**ACTION ITEM**
Please reproduce the full listing exactly, with nothing added.

**RECORDS TO USE**
--- START ---

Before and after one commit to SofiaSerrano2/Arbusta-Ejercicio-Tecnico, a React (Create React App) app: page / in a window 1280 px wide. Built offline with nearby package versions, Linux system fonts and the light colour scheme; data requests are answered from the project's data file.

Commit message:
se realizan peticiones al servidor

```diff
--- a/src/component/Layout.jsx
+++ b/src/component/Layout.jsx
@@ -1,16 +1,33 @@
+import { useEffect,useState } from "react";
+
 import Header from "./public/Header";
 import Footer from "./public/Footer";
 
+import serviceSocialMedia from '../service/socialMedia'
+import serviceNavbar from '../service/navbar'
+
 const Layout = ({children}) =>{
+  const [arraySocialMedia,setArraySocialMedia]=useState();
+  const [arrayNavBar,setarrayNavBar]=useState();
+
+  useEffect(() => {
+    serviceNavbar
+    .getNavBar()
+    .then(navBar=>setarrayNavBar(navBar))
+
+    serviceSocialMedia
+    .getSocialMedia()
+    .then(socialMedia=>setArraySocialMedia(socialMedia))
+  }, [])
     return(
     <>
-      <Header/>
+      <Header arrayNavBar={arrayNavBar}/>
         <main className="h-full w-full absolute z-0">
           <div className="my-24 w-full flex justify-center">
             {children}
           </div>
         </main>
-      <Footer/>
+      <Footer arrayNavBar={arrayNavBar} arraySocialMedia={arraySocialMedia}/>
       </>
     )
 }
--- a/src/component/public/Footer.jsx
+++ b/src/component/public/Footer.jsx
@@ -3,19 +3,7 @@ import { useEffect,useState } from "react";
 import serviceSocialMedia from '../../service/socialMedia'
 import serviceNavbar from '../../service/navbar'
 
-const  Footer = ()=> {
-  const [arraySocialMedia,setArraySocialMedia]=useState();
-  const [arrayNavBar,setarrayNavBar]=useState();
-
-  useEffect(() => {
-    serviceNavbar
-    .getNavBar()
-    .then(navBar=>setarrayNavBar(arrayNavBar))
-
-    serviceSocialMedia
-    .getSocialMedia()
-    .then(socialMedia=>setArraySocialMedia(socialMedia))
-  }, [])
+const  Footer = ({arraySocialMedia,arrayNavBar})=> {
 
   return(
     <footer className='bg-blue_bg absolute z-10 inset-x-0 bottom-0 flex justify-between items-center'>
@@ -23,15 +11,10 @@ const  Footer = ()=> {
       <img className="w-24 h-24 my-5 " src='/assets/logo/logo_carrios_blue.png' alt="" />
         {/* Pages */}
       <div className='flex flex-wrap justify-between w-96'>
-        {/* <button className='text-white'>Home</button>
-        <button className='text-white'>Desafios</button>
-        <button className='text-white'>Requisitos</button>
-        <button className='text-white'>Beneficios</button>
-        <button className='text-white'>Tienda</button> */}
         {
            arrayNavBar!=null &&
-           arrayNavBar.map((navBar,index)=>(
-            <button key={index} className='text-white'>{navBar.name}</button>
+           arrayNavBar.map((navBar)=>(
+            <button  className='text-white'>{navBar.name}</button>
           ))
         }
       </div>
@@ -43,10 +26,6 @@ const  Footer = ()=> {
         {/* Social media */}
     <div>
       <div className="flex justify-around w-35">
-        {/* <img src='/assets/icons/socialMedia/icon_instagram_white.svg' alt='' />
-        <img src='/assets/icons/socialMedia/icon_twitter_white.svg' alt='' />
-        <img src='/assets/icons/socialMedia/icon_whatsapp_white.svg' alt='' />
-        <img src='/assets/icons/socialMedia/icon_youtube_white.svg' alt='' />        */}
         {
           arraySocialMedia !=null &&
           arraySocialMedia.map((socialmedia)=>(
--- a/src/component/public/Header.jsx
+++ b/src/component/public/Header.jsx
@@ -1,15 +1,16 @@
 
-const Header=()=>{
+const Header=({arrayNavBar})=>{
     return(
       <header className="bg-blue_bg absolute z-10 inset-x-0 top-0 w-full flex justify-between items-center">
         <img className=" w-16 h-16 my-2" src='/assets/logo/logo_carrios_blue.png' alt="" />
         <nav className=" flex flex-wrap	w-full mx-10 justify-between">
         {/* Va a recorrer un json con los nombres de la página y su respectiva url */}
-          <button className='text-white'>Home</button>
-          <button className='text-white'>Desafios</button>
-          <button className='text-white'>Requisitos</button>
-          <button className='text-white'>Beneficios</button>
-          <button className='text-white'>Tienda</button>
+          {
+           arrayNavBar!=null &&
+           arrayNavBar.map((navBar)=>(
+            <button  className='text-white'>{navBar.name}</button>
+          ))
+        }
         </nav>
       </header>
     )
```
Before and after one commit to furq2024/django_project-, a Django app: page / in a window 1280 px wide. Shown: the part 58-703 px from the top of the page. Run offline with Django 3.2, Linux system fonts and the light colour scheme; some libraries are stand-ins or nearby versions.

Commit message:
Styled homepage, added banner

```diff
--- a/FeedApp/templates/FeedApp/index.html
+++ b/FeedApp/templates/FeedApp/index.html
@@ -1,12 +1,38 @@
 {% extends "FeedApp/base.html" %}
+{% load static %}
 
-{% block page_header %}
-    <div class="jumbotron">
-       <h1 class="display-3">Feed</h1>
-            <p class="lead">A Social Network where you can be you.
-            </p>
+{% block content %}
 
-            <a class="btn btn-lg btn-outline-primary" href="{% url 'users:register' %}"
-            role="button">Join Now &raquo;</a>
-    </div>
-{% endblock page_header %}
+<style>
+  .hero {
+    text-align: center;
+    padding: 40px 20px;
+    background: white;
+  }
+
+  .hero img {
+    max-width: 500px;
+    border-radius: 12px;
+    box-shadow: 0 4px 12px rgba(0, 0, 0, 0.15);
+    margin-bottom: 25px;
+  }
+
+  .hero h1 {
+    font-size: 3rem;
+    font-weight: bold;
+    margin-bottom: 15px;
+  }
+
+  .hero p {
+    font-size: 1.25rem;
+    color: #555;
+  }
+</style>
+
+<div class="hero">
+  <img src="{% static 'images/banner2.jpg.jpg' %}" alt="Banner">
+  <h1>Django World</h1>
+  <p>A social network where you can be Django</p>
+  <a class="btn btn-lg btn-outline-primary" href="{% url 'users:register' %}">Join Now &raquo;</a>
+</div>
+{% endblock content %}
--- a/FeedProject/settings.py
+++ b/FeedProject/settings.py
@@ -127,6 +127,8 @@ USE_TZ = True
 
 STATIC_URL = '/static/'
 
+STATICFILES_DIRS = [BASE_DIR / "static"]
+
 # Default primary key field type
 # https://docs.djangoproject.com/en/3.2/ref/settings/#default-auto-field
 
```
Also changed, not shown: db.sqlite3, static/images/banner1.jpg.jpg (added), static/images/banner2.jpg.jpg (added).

--- END ---

**SOLUTION TO THIS EXERCISE**
Before and after one commit to SofiaSerrano2/Arbusta-Ejercicio-Tecnico, a React (Create React App) app: page / in a window 1280 px wide. Built offline with nearby package versions, Linux system fonts and the light colour scheme; data requests are answered from the project's data file.

Commit message:
se realizan peticiones al servidor

```diff
--- a/src/component/Layout.jsx
+++ b/src/component/Layout.jsx
@@ -1,16 +1,33 @@
+import { useEffect,useState } from "react";
+
 import Header from "./public/Header";
 import Footer from "./public/Footer";
 
+import serviceSocialMedia from '../service/socialMedia'
+import serviceNavbar from '../service/navbar'
+
 const Layout = ({children}) =>{
+  const [arraySocialMedia,setArraySocialMedia]=useState();
+  const [arrayNavBar,setarrayNavBar]=useState();
+
+  useEffect(() => {
+    serviceNavbar
+    .getNavBar()
+    .then(navBar=>setarrayNavBar(navBar))
+
+    serviceSocialMedia
+    .getSocialMedia()
+    .then(socialMedia=>setArraySocialMedia(socialMedia))
+  }, [])
     return(
     <>
-      <Header/>
+      <Header arrayNavBar={arrayNavBar}/>
         <main className="h-full w-full absolute z-0">
           <div className="my-24 w-full flex justify-center">
             {children}
           </div>
         </main>
-      <Footer/>
+      <Footer arrayNavBar={arrayNavBar} arraySocialMedia={arraySocialMedia}/>
       </>
     )
 }
--- a/src/component/public/Footer.jsx
+++ b/src/component/public/Footer.jsx
@@ -3,19 +3,7 @@ import { useEffect,useState } from "react";
 import serviceSocialMedia from '../../service/socialMedia'
 import serviceNavbar from '../../service/navbar'
 
-const  Footer = ()=> {
-  const [arraySocialMedia,setArraySocialMedia]=useState();
-  const [arrayNavBar,setarrayNavBar]=useState();
-
-  useEffect(() => {
-    serviceNavbar
-    .getNavBar()
-    .then(navBar=>setarrayNavBar(arrayNavBar))
-
-    serviceSocialMedia
-    .getSocialMedia()
-    .then(socialMedia=>setArraySocialMedia(socialMedia))
-  }, [])
+const  Footer = ({arraySocialMedia,arrayNavBar})=> {
 
   return(
     <footer className='bg-blue_bg absolute z-10 inset-x-0 bottom-0 flex justify-between items-center'>
@@ -23,15 +11,10 @@ const  Footer = ()=> {
       <img className="w-24 h-24 my-5 " src='/assets/logo/logo_carrios_blue.png' alt="" />
         {/* Pages */}
       <div className='flex flex-wrap justify-between w-96'>
-        {/* <button className='text-white'>Home</button>
-        <button className='text-white'>Desafios</button>
-        <button className='text-white'>Requisitos</button>
-        <button className='text-white'>Beneficios</button>
-        <button className='text-white'>Tienda</button> */}
         {
            arrayNavBar!=null &&
-           arrayNavBar.map((navBar,index)=>(
-            <button key={index} className='text-white'>{navBar.name}</button>
+           arrayNavBar.map((navBar)=>(
+            <button  className='text-white'>{navBar.name}</button>
           ))
         }
       </div>
@@ -43,10 +26,6 @@ const  Footer = ()=> {
         {/* Social media */}
     <div>
       <div className="flex justify-around w-35">
-        {/* <img src='/assets/icons/socialMedia/icon_instagram_white.svg' alt='' />
-        <img src='/assets/icons/socialMedia/icon_twitter_white.svg' alt='' />
-        <img src='/assets/icons/socialMedia/icon_whatsapp_white.svg' alt='' />
-        <img src='/assets/icons/socialMedia/icon_youtube_white.svg' alt='' />        */}
         {
           arraySocialMedia !=null &&
           arraySocialMedia.map((socialmedia)=>(
--- a/src/component/public/Header.jsx
+++ b/src/component/public/Header.jsx
@@ -1,15 +1,16 @@
 
-const Header=()=>{
+const Header=({arrayNavBar})=>{
     return(
       <header className="bg-blue_bg absolute z-10 inset-x-0 top-0 w-full flex justify-between items-center">
         <img className=" w-16 h-16 my-2" src='/assets/logo/logo_carrios_blue.png' alt="" />
         <nav className=" flex flex-wrap	w-full mx-10 justify-between">
         {/* Va a recorrer un json con los nombres de la página y su respectiva url */}
-          <button className='text-white'>Home</button>
-          <button className='text-white'>Desafios</button>
-          <button className='text-white'>Requisitos</button>
-          <button className='text-white'>Beneficios</button>
-          <button className='text-white'>Tienda</button>
+          {
+           arrayNavBar!=null &&
+           arrayNavBar.map((navBar)=>(
+            <button  className='text-white'>{navBar.name}</button>
+          ))
+        }
         </nav>
       </header>
     )
```
Before and after one commit to furq2024/django_project-, a Django app: page / in a window 1280 px wide. Shown: the part 58-703 px from the top of the page. Run offline with Django 3.2, Linux system fonts and the light colour scheme; some libraries are stand-ins or nearby versions.

Commit message:
Styled homepage, added banner

```diff
--- a/FeedApp/templates/FeedApp/index.html
+++ b/FeedApp/templates/FeedApp/index.html
@@ -1,12 +1,38 @@
 {% extends "FeedApp/base.html" %}
+{% load static %}
 
-{% block page_header %}
-    <div class="jumbotron">
-       <h1 class="display-3">Feed</h1>
-            <p class="lead">A Social Network where you can be you.
-            </p>
+{% block content %}
 
-            <a class="btn btn-lg btn-outline-primary" href="{% url 'users:register' %}"
-            role="button">Join Now &raquo;</a>
-    </div>
-{% endblock page_header %}
+<style>
+  .hero {
+    text-align: center;
+    padding: 40px 20px;
+    background: white;
+  }
+
+  .hero img {
+    max-width: 500px;
+    border-radius: 12px;
+    box-shadow: 0 4px 12px rgba(0, 0, 0, 0.15);
+    margin-bottom: 25px;
+  }
+
+  .hero h1 {
+    font-size: 3rem;
+    font-weight: bold;
+    margin-bottom: 15px;
+  }
+
+  .hero p {
+    font-size: 1.25rem;
+    color: #555;
+  }
+</style>
+
+<div class="hero">
+  <img src="{% static 'images/banner2.jpg.jpg' %}" alt="Banner">
+  <h1>Django World</h1>
+  <p>A social network where you can be Django</p>
+  <a class="btn btn-lg btn-outline-primary" href="{% url 'users:register' %}">Join Now &raquo;</a>
+</div>
+{% endblock content %}
--- a/FeedProject/settings.py
+++ b/FeedProject/settings.py
@@ -127,6 +127,8 @@ USE_TZ = True
 
 STATIC_URL = '/static/'
 
+STATICFILES_DIRS = [BASE_DIR / "static"]
+
 # Default primary key field type
 # https://docs.djangoproject.com/en/3.2/ref/settings/#default-auto-field
 
```
Also changed, not shown: db.sqlite3, static/images/banner1.jpg.jpg (added), static/images/banner2.jpg.jpg (added).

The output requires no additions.